After I bought my Kindle, I’ve been reading a lot of classics, thanks to the Project Gutenberg free ebook database! Most of the items in its collection are the full texts of public domain books, so it’s a great place to find classics.
4. My library’s home page, Helmet – link
Helmet (from the Helsinki Metropolitan Area Libraries) is a great internet site, where I can login and see all my loans, as well as browse books and reserve them. One can also make memos there, so I have lists for example for “YA fantasy books” and “Adult fantasy books”. Once I’ve added them to the list, it’s easier to find them again and reserve them with just one click. The libraries also have a mobile phone app – it still needs some work, but has the potential to become really useful in the future.
5. Interlibrary loan & The fantasy team of Espoo library – link
The Espoo city library has an expert team of fantasy fans who are in charge of ordering the fantasy books for the library. Thanks to them and the metropolitan area interlibrary loan, I can find most of the newest, buzzed about English-language fantasy books from my library not long after they come out.
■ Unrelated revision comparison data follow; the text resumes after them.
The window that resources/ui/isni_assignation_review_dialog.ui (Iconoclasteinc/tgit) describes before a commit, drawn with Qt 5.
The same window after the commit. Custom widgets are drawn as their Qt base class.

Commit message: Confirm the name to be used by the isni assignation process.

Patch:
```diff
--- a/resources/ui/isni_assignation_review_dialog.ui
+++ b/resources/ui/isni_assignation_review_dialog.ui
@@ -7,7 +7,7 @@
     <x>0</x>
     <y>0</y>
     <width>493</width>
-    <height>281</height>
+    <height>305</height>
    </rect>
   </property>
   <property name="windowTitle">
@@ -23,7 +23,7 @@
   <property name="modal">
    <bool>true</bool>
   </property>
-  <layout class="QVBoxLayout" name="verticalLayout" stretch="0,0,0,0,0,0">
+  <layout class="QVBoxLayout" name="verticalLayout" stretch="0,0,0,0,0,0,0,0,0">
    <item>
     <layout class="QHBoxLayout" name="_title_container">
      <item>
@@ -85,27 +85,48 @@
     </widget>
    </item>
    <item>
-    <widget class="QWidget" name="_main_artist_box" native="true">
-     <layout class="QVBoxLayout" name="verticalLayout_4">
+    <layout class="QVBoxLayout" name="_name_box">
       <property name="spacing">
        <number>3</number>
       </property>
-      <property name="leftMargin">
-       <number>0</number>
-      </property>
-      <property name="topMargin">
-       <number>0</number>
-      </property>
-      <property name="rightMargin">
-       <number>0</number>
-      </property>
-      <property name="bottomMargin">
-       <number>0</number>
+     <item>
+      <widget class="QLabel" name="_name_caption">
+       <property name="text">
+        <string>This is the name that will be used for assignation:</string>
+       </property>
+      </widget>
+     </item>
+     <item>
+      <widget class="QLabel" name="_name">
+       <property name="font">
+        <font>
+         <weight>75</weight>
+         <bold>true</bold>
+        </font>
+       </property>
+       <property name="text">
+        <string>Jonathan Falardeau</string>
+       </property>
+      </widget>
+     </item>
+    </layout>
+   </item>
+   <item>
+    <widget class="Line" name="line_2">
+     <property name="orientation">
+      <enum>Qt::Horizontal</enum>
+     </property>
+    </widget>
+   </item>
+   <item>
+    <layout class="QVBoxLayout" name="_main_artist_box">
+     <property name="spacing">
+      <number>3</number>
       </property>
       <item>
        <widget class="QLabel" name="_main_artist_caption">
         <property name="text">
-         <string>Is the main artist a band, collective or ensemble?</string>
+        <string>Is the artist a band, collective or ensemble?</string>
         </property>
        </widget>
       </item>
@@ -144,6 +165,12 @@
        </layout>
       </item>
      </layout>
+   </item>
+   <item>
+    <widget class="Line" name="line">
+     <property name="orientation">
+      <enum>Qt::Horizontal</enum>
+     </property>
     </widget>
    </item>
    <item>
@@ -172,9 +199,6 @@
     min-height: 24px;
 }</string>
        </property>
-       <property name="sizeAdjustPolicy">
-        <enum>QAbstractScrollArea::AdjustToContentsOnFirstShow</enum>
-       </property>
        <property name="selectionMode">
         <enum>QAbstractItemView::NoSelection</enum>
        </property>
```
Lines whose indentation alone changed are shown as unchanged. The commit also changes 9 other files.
They also take suggestions for books to order, which helps me not having to buy everything.
6. Akateeminen Kirjakauppa / The Academic Bookstore – link
The downtown Helsinki flagship store of the Finnish 120-year-old Academic Bookstore chain consists of four floors, and has a really well-maintained section of fantasy & science fiction books. I waste a lot of time here… I don’t know if this makes my life as a reader easier, but at least it makes it easier for me to get rid of my moneys. But they have a stamp card – after I’ve bought seven paperbacks, I get the eighth one for free! So it only makes sense to buy a lot of books, right? …right?!
This post is linked at “Top Ten Tuesday”, a weekly book list meme hosted by The Broke and Bookish.